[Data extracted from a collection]
╭──

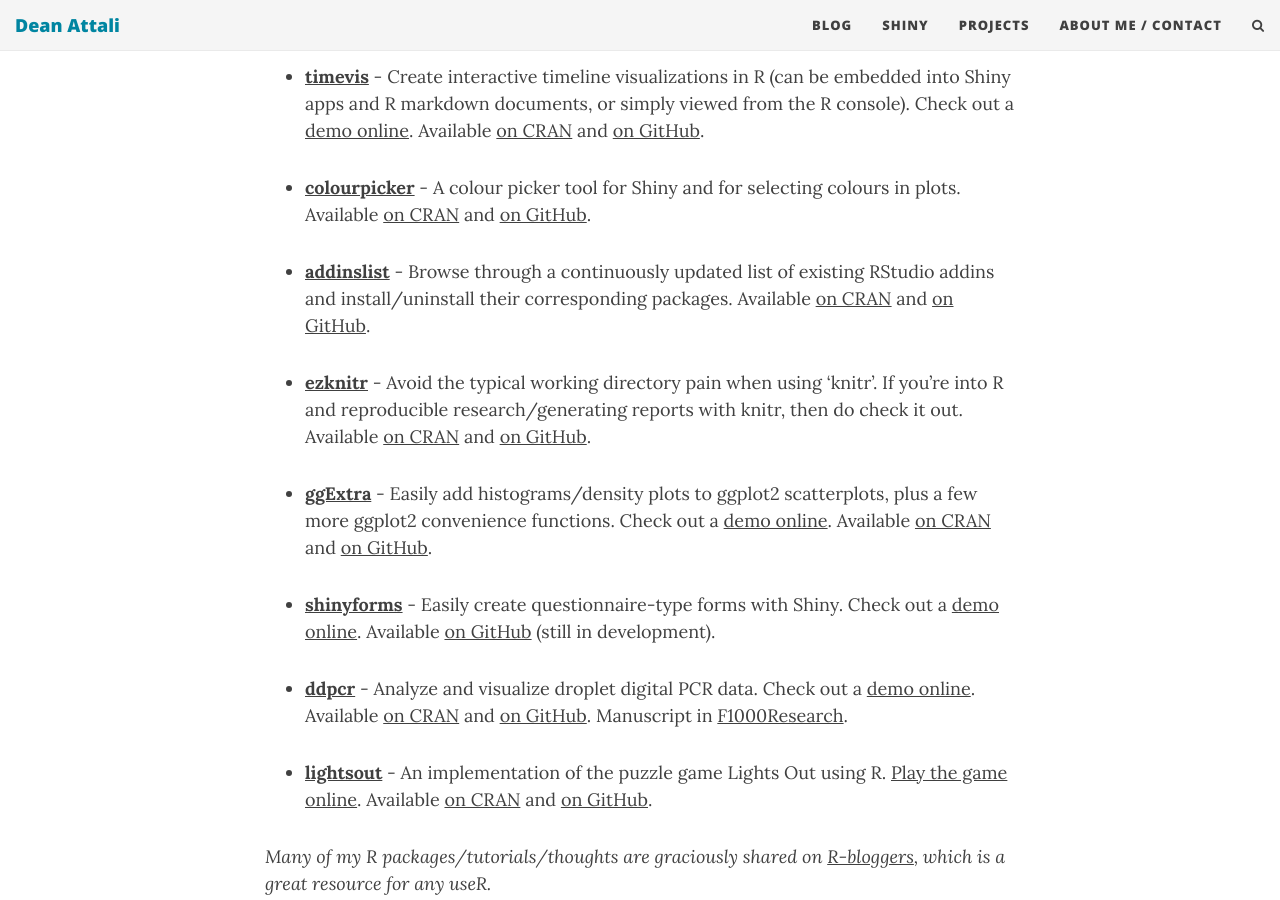
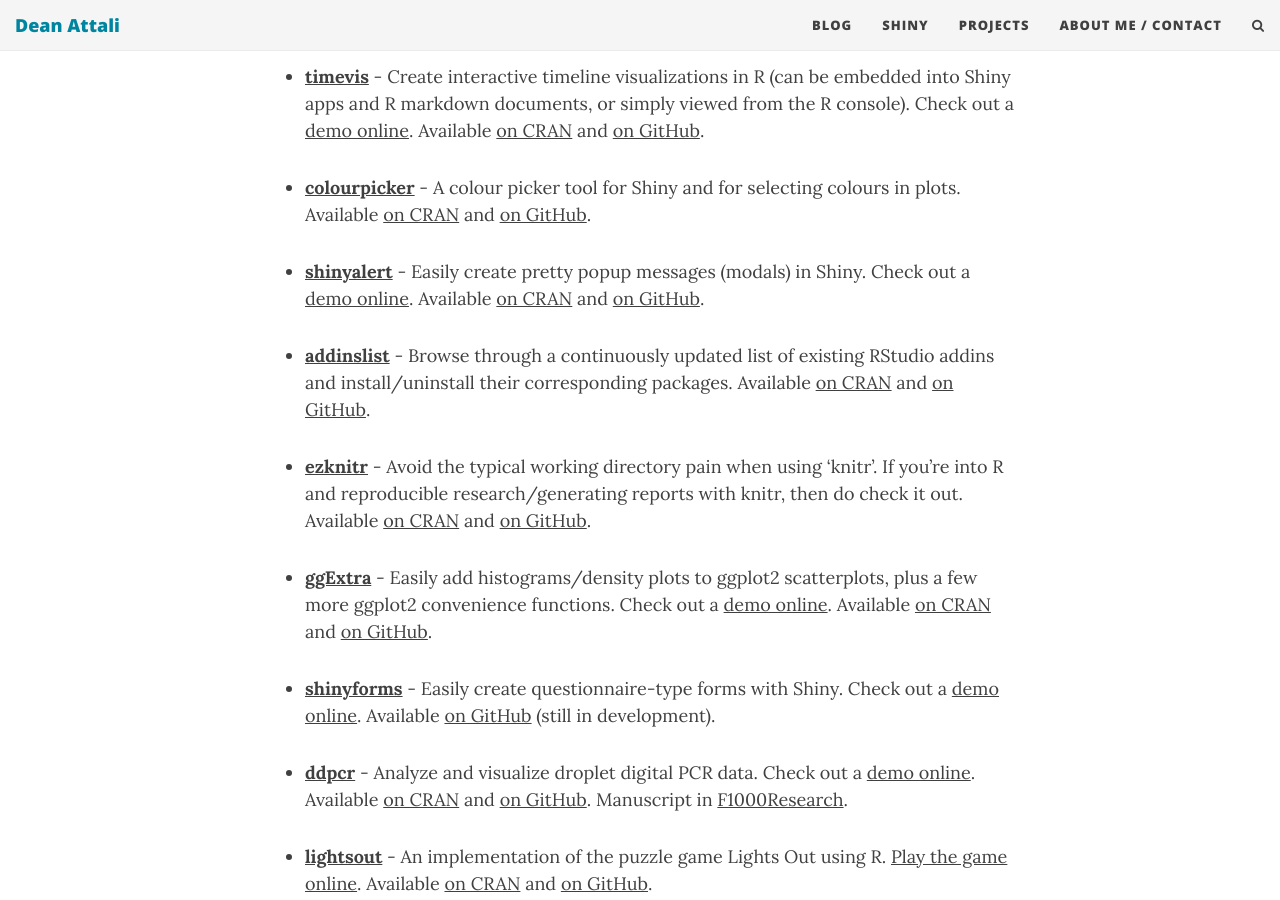
Before and after one commit to daattali/daattali.github.io, a Jekyll site: the page built from projects.md, in a window 1280 px wide and 900 px high, scrolled down 997 px. Built offline with Jekyll 4.4.1, drawn with Linux system fonts in a browser that asks for light colours; nearby versions of some CDN libraries; comment, search, counter and statistics services are not loaded.

Commit message:
add shinyalert to projects

```diff
--- a/projects.md
+++ b/projects.md
@@ -28,6 +28,8 @@
 - **[timevis](https://github.com/daattali/timevis)** - Create interactive timeline visualizations in R (can be embedded into Shiny apps and R markdown documents, or simply viewed from the R console). Check out a [demo online](https://daattali.com/shiny/timevis-demo/). Available [on CRAN](https://cran.r-project.org/package=timevis) and [on GitHub](https://github.com/daattali/timevis).
 
 - **[colourpicker](https://github.com/daattali/colourpicker)** - A colour picker tool for Shiny and for selecting colours in plots. Available [on CRAN](https://cran.r-project.org/package=colourpicker) and [on GitHub](https://github.com/daattali/colourpicker).
+
+- **[shinyalert](https://github.com/daattali/shinyalert)** - Easily create pretty popup messages (modals) in Shiny. Check out a [demo online](https://daattali.com/shiny/shinyalert-demo/). Available [on CRAN](https://cran.r-project.org/package=shinyalert) and [on GitHub](https://github.com/daattali/shinyalert).
 
 - **[addinslist](https://github.com/daattali/addinslist)** - Browse through a continuously updated list of existing RStudio addins and install/uninstall their corresponding packages. Available [on CRAN](https://cran.r-project.org/package=addinslist) and [on GitHub](https://github.com/daattali/addinslist).
 
```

╰──

AIM OF THE EXERCISE:
Reproduce every record verbatim, please. Omit the images.

EXERCISE ANSWER:
Before and after one commit to daattali/daattali.github.io, a Jekyll site: the page built from projects.md, in a window 1280 px wide and 900 px high, scrolled down 997 px. Built offline with Jekyll 4.4.1, drawn with Linux system fonts in a browser that asks for light colours; nearby versions of some CDN libraries; comment, search, counter and statistics services are not loaded.

Commit message:
add shinyalert to projects

```diff
--- a/projects.md
+++ b/projects.md
@@ -28,6 +28,8 @@
 - **[timevis](https://github.com/daattali/timevis)** - Create interactive timeline visualizations in R (can be embedded into Shiny apps and R markdown documents, or simply viewed from the R console). Check out a [demo online](https://daattali.com/shiny/timevis-demo/). Available [on CRAN](https://cran.r-project.org/package=timevis) and [on GitHub](https://github.com/daattali/timevis).
 
 - **[colourpicker](https://github.com/daattali/colourpicker)** - A colour picker tool for Shiny and for selecting colours in plots. Available [on CRAN](https://cran.r-project.org/package=colourpicker) and [on GitHub](https://github.com/daattali/colourpicker).
+
+- **[shinyalert](https://github.com/daattali/shinyalert)** - Easily create pretty popup messages (modals) in Shiny. Check out a [demo online](https://daattali.com/shiny/shinyalert-demo/). Available [on CRAN](https://cran.r-project.org/package=shinyalert) and [on GitHub](https://github.com/daattali/shinyalert).
 
 - **[addinslist](https://github.com/daattali/addinslist)** - Browse through a continuously updated list of existing RStudio addins and install/uninstall their corresponding packages. Available [on CRAN](https://cran.r-project.org/package=addinslist) and [on GitHub](https://github.com/daattali/addinslist).
 
```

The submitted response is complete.